In the past two days, I received two different pieces that discuss the effects of silencing. Please take a moment to read the Feminist Wire article Feminists We Love: Dr. Kristie Dotson and the New York Times piece Speaking While Female.
The arrival of these two articles in my inbox also coincides with my preparation for a Higher Ed Live show that I’m hosting on the topic of Confronting Racism on Campus, during which I plan to ask the following question of the panelists:
“As a white person engaging in this conversation [about Ferguson], I know that silence by some white people inhibits authentic dialogue with one another and with our students. How can we assist those who may feel unable to engage, for whatever reason, race being one, to enter this important dialogue? How can we draw in those who either choose not to contribute or are silent because they fear saying the wrong thing? And, how can we ensure that white people understand the implications of choosing NOT to enter into a conversation in which they need to participate?”
As a response to my proposed question, one of the panelists made the remark that perhaps some individuals are coerced into being silent. He wrote in an email “I can’t help by wonder how many of our colleagues are stifled….how can we help those who may feel/be professionally, politically or socially strong-armed?”
It’s possible that sometimes people actively choose silence. Sometimes they remain silent because they literally don’t know what to say or that they fear saying the wrong thing. Others stay silent out of personal safety, where speaking might create a hostility into which they are not willing or able to enter for fear of their own security. Yet, I and the authors of the articles mentioned above are not talking about making the choice to be silent but rather having our voiced stifled into silence.
These articles and this discussion about silence leads me to the questions: If a tool of our collective liberation is our VOICE, why are we remaining silent? And, how can we ensure the voices of all are heard?
I log this topic into the Feminists in Student Affairs blog space because I believe the imposition of silencing is a tactic of the white, heteronormative patriarchy that we need to actively create awareness around and directly fight against. We must do this to both liberate those who feel silenced as well as to direct attention toward those who, because of privilege, actively silence others. Our collective liberation moving forward, I believe, depends on attention to who is speaking and whose voices are heard.
I’ll add to this conversation some additional personal perspectives from my own experience:
- When I was the director of the Women’s Center and deciding upon a position to take and statement to make on campus after a troubling incident occurred, I was asked by a male authority figure, “How big of a deal do you want to make this?”

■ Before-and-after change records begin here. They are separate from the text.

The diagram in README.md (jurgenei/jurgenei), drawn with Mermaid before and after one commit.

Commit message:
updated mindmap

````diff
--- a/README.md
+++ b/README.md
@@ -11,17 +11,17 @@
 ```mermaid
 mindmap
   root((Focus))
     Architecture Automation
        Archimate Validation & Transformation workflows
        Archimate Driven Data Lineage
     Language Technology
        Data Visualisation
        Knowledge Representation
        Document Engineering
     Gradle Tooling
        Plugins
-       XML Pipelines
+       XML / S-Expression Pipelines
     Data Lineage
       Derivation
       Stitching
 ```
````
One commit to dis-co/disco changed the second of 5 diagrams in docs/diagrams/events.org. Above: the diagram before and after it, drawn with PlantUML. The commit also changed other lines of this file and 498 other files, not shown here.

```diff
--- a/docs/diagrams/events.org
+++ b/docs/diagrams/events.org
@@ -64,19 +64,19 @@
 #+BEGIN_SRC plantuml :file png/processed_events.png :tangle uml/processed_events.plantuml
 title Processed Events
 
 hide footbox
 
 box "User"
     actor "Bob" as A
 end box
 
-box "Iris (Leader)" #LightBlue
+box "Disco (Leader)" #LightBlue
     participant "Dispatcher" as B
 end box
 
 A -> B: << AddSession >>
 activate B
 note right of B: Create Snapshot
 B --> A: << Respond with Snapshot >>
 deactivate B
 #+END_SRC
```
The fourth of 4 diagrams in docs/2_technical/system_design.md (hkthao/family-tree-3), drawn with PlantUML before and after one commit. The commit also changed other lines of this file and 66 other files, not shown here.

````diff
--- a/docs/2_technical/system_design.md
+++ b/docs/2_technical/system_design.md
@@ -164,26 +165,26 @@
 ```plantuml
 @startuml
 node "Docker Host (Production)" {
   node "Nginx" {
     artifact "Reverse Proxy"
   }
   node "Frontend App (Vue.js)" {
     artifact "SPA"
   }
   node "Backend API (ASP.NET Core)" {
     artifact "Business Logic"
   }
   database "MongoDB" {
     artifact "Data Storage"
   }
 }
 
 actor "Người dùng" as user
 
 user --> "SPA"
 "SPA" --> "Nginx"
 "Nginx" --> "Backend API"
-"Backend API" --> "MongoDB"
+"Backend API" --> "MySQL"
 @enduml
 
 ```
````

- I have felt “rendered inarticulate” (phrase coined by Dotson in her interview with Feminist Wire) after suffering a medical incident in which my cognitive functioning was temporarily impaired, but had long-term implications for my ability to speak coherently and, ultimately, my perception of myself.
- I have observed in meetings and other spaces when open dialogue occurs certain voices dominating airspace. And, I’ve thought to myself “maybe I’m talking too much. I should be quiet for the next period so others can speak” leading me to wonder how others experience my silence or if those who dominate consider those who are not speaking.

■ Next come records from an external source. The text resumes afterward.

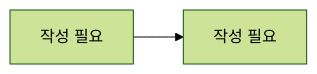
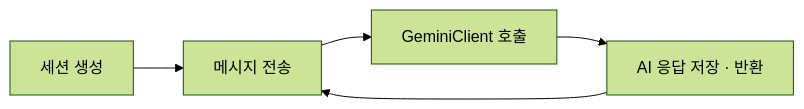
The first of 2 diagrams in wiki/AI-튜터-복습.md (ieums/onsaem), drawn with Mermaid (forest theme) before and after one commit. The commit also changed other lines of this file and 2 other files, not shown here.

````diff
--- a/wiki/AI-튜터-복습.md
+++ b/wiki/AI-튜터-복습.md
@@ -19,4 +23,7 @@
 ```mermaid
 flowchart LR
-    A["작성 필요"] --> B["작성 필요"]
+    A["세션 생성"] --> B["메시지 전송"]
+    B --> C["GeminiClient 호출"]
+    C --> D["AI 응답 저장 · 반환"]
+    D --> B
 ```
````
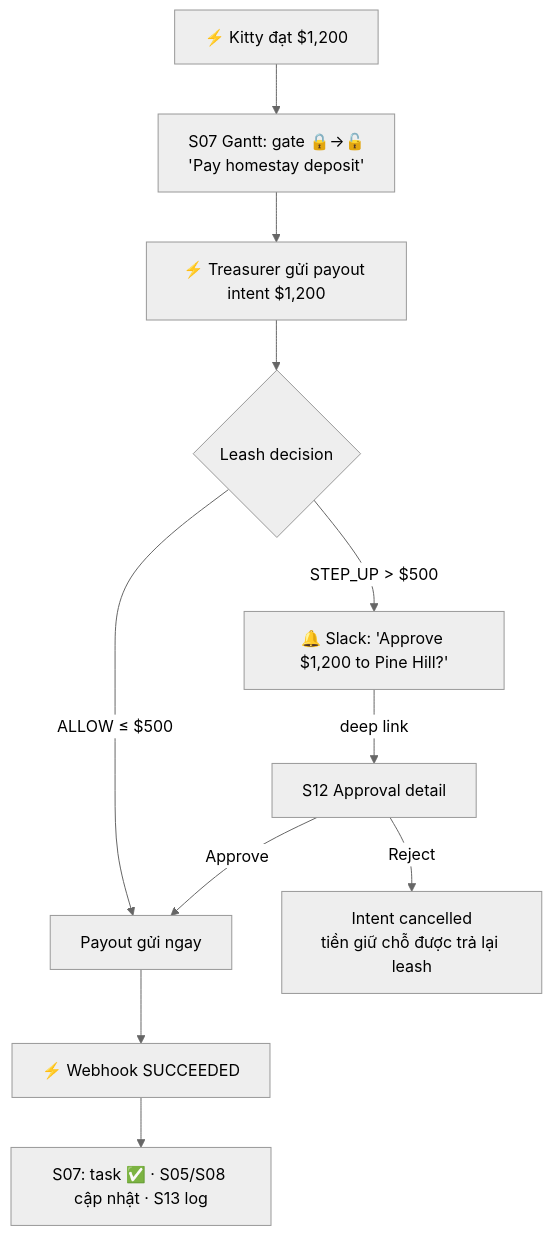
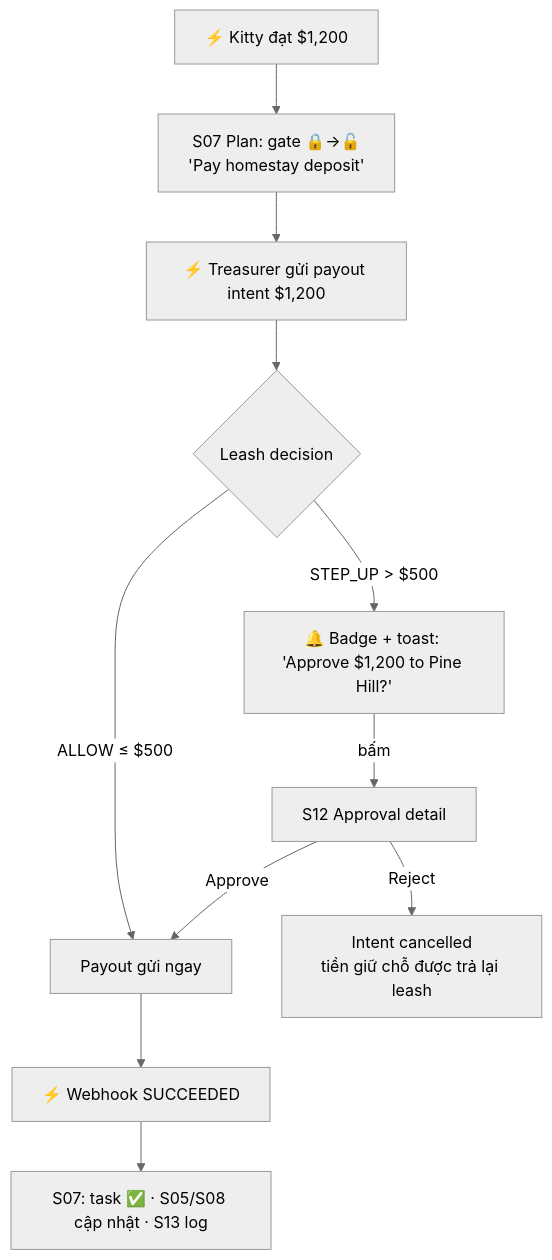
Before and after one commit to huanngdev/kitty: the third of 4 diagrams in docs/23-user-screen-flow.md, drawn with Mermaid (neutral theme). The commit also changed other lines of this file and 18 other files, not shown here.

````diff
--- a/docs/23-user-screen-flow.md
+++ b/docs/23-user-screen-flow.md
@@ -251,13 +252,13 @@
 ```mermaid
 flowchart TD
-  W[⚡ Kitty đạt $1,200] --> G[S07 Gantt: gate 🔒→🔓<br/>'Pay homestay deposit']
+  W[⚡ Kitty đạt $1,200] --> G[S07 Plan: gate 🔒→🔓<br/>'Pay homestay deposit']
   G --> T[⚡ Treasurer gửi payout intent $1,200]
   T --> D{Leash decision}
   D -->|ALLOW ≤ $500| X[Payout gửi ngay]
-  D -->|STEP_UP > $500| N[🔔 Slack: 'Approve $1,200 to Pine Hill?']
-  N -->|deep link| A[S12 Approval detail]
+  D -->|STEP_UP > $500| N[🔔 Badge + toast: 'Approve $1,200 to Pine Hill?']
+  N -->|bấm| A[S12 Approval detail]
   A -->|Approve| X
   A -->|Reject| R[Intent cancelled<br/>tiền giữ chỗ được trả lại leash]
   X --> S[⚡ Webhook SUCCEEDED]
   S --> Done[S07: task ✅ · S05/S08 cập nhật · S13 log]
 ```
````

- In a personal context, I have, on occasion been made to feel that my opinions, my feelings, my desires, and my needs do not matter as much as my children’s or my family’s. A socialized gender roles as wife and mother preempt my voice.
Whether silencing occurred by socialization, via authority, through social context, or by self-imposition… in each of these instances, silence is used as a form of control, oppression, and manipulation. As someone who as experienced silencing, has actively silenced herself, and has witnessed others being silenced, I have had enough. And, I think this form of oppression needs to be voiced and openly discussed.
Where do these messages of silence as a form of oppression begin? How much is rooted in deep seeded race and gender roles to which we have been actively socialized? Why are some voices enabled and heard in different ways than others? How are we creating cultures where women or other underrepresented groups are either explicitly or implicitly silenced? If we are sitting at the table and don’t feel able to speak or notice others who aren’t contributing, what can we do? And, if we are in a place of privilege within a group or have some level of authority, do we intentionally track who speaks and invite those who aren’t contributing to the conversation?
Perhaps I’ve raised more questions that I have provided answers. Let’s continue the conversation and break the silence. How have you been personally or professionally silenced? What can we do to counteract this within our spheres of control?